1-session, 2-session, 3-session, four – Jellyfish

I spent a clear Veterans’ Day night on the front patio capturing more data on the Jellyfish Nebula. Unfortunately, the framing of the capture produced an image not as I had intended, so instead of sharing that night’s data I’m sharing yet another multi-session image of IC443 Jellyfish Nebula. The good news is I spent the night collecting not ideal data from the front patio, NOT during precious dark skies time!

IC443 Jellyfish Nebula; 4-session image comprised of data captured 28Jan2022 (RaBB) from Kiowa National Grasslands, NM and 7Feb2023 (ASI2400BZLeX), 9Sep2023 (ASI2400BBLeX), and 11Nov2023 (ASI2400BBLPro) from HCH, Colorado Springs, CO

IC443 Jellyfish…another multi-session image

You may be thinking, “I could have sworn I saw a multi-session image of the Jellyfish Nebula recently.” If you are, you are correct. In early September, as IC443 Jellyfish Nebula was just beginning a few hours of visibility, I started collecting data on it. That night, I only collected about 1 1/2 hours of data so combined them with previous captures’ data to form a 2-session and 3-session image.

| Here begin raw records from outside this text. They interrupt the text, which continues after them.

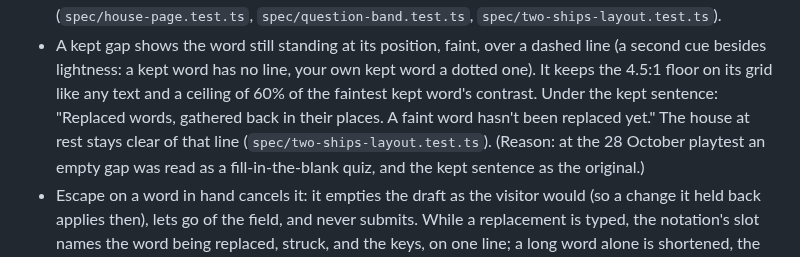
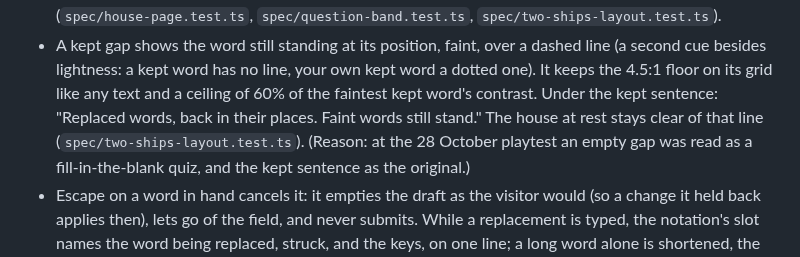
Before and after one commit to comp4020-agentic-coding-studio/comp4020-final-baizhenh884-dev, a Markdown page: CLAUDE.md, the part around the change. Rendered like a GitHub page.

Commit message:
docs: CLAUDE.md quotes the kept note exactly as the page sets it
'Replaced words, back in their places. Faint words still stand.' Every other
quote of page copy in CLAUDE.md was checked against the page and matches.

Co-Authored-By: Claude Opus 5.5 <noreply@anthropic.com>

```diff
--- a/CLAUDE.md
+++ b/CLAUDE.md
@@ -414,8 +414,8 @@ What the code must hold to. The README says why; don't restate it here.
   dashed line (a second cue besides lightness: a kept word has no line,
   your own kept word a dotted one). It keeps the 4.5:1 floor on its grid
   like any text and a ceiling of 60% of the faintest kept word's contrast.
-  Under the kept sentence: "Replaced words, gathered back in their places. A
-  faint word hasn't been replaced yet." The house at rest stays clear of
+  Under the kept sentence: "Replaced words, back in their places. Faint
+  words still stand." The house at rest stays clear of
   that line (`spec/two-ships-layout.test.ts`). (Reason: at the 28 October
   playtest an empty gap was read as a fill-in-the-blank quiz, and the kept
   sentence as the original.)
```
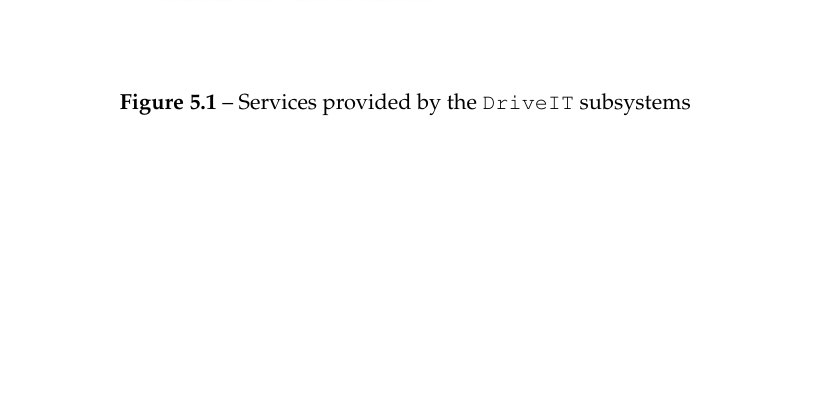
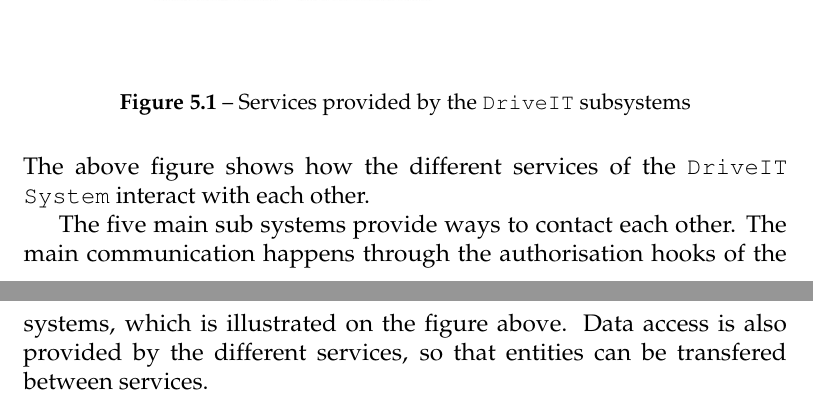
Before and after one commit to andersfischernielsen/DriveIT, a LaTeX book (documentation/tex/main.tex, which reads documentation/tex/SDD-Part/SDD-SubSystemServices.tex): part of page 55 of 85 before the commit and two parts of pages 55 and 56 of 86 after it, the two joined at a grey line, cut so that both start at the same text, the shorter picture padded with empty space. Compiled offline with pdfLaTeX; an older LaTeX class or package is replaced by its successor.

Commit message:
Made a shitty description.

```diff
--- a/documentation/tex/SDD-Part/SDD-SubSystemServices.tex
+++ b/documentation/tex/SDD-Part/SDD-SubSystemServices.tex
@@ -5,3 +5,8 @@
 	\caption{Services provided by the \texttt{DriveIT} subsystems}
 	\label{fig:subsystemservices}
 \end{figure}
+
+The above figure shows how the different services of the \texttt{DriveIT System} interact with each other.
+
+The five main sub systems provide ways to contact each other. The main communication happens through the authorisation hooks of the systems, which is illustrated on the figure above.
+Data access is also provided by the different services, so that entities can be transfered between services.
```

Fast forward to Veterans’ Day night when we had a clear night with better Jellyfish visibility. So even though the new auto focuser wasn’t ready to be put to work, Big Bertha was… Out she went onto the front patio for a night of imaging exclusively on IC443. Unfortunately, I’m not sure what happened with my framing of the target, but I ended up collecting a night’s worth of data in “portrait” vs. “landscape” mode with respect to the image I had planned to capture. So, again I decided to combine those data with existing data to create a multi-session image.

The resulting stack – a bit of a Frankenstein – was comprised of data captured using Big Bertha with both the Canon EOS Ra and ZWO ASI2400MC cameras, the ZWO ASI2400MC camera on both Big Zeus and Big Bertha telescopes, and the ZWO ASI2400MC with both the Optolong L-eXtreme and Optolong L-Pro light pollution filters. Throw in various compositions resulting from the sensor-telescope combinations and the framing planning errors – and you get an interesting processing challenge.

So…I’m still waiting for that clear night, in dark skies, with good visibility of this object to call this “done” (are you ever really done?). But, I figured, since you’re on this journey with me – I might as well show you all the bumps along the way. So, please take a peak at: https://beersastrophotography.com/gallery/ic443-jellyfish-nebula/ to see the “rest of the story” (fun facts and capture notes, sequence plans, and equipment for each of the sessions) comprising this 4-session image. As well as the 3-session, 2-session, and individual sessions’ images. Spoiler alert: I have not processed the 11 November’s session data yet – I will likely get to it during the “Christmas break” from work.